Code change snippets
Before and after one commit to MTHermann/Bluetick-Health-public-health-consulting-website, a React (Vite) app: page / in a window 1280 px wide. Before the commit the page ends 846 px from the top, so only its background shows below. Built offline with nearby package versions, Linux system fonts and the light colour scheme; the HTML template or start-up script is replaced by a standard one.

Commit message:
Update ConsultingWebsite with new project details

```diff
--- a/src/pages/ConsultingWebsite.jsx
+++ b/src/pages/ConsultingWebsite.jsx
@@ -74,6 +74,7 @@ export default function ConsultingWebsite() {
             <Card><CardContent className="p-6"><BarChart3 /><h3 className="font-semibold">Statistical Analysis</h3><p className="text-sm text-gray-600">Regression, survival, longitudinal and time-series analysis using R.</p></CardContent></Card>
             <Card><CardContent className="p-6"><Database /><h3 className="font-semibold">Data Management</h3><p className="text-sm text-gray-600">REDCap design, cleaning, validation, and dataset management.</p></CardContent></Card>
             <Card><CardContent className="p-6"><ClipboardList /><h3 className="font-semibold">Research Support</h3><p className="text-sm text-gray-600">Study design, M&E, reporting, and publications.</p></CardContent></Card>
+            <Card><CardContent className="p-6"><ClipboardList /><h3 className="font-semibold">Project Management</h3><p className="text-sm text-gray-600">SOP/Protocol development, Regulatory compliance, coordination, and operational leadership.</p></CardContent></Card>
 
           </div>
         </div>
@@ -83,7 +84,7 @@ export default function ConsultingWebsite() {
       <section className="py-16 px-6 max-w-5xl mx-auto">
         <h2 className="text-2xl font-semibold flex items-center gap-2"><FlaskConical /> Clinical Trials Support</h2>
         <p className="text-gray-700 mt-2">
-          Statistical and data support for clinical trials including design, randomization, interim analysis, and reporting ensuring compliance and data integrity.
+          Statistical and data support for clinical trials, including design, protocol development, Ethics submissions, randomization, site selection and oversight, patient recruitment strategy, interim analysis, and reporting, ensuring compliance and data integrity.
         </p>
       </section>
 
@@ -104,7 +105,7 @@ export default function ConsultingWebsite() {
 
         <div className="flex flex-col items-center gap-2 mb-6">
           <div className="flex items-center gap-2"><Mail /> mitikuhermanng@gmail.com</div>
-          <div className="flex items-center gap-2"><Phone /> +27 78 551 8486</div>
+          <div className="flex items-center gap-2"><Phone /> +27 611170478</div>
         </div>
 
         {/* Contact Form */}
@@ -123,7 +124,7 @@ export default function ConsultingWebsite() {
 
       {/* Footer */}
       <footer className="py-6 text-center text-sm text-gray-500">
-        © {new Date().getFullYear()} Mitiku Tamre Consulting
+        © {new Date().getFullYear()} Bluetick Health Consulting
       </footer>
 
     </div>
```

---

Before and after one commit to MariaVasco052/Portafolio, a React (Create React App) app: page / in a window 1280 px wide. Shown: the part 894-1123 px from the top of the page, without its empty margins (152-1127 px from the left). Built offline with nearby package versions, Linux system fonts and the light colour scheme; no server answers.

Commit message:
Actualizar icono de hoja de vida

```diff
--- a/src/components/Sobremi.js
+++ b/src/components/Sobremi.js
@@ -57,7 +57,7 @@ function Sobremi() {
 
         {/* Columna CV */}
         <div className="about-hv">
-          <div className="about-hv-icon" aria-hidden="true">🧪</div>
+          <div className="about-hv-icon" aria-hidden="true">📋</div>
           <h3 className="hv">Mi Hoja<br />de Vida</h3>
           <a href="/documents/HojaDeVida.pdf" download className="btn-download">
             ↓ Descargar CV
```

Task instructions >> Where a line above holds the string "center", copy that line.

Your response >>
         <h2 className="text-2xl font-semibold flex items-center gap-2"><FlaskConical /> Clinical Trials Support</h2>
         <div className="flex flex-col items-center gap-2 mb-6">
           <div className="flex items-center gap-2"><Mail /> mitikuhermanng@gmail.com</div>
-          <div className="flex items-center gap-2"><Phone /> +27 78 551 8486</div>
+          <div className="flex items-center gap-2"><Phone /> +27 611170478</div>
       <footer className="py-6 text-center text-sm text-gray-500">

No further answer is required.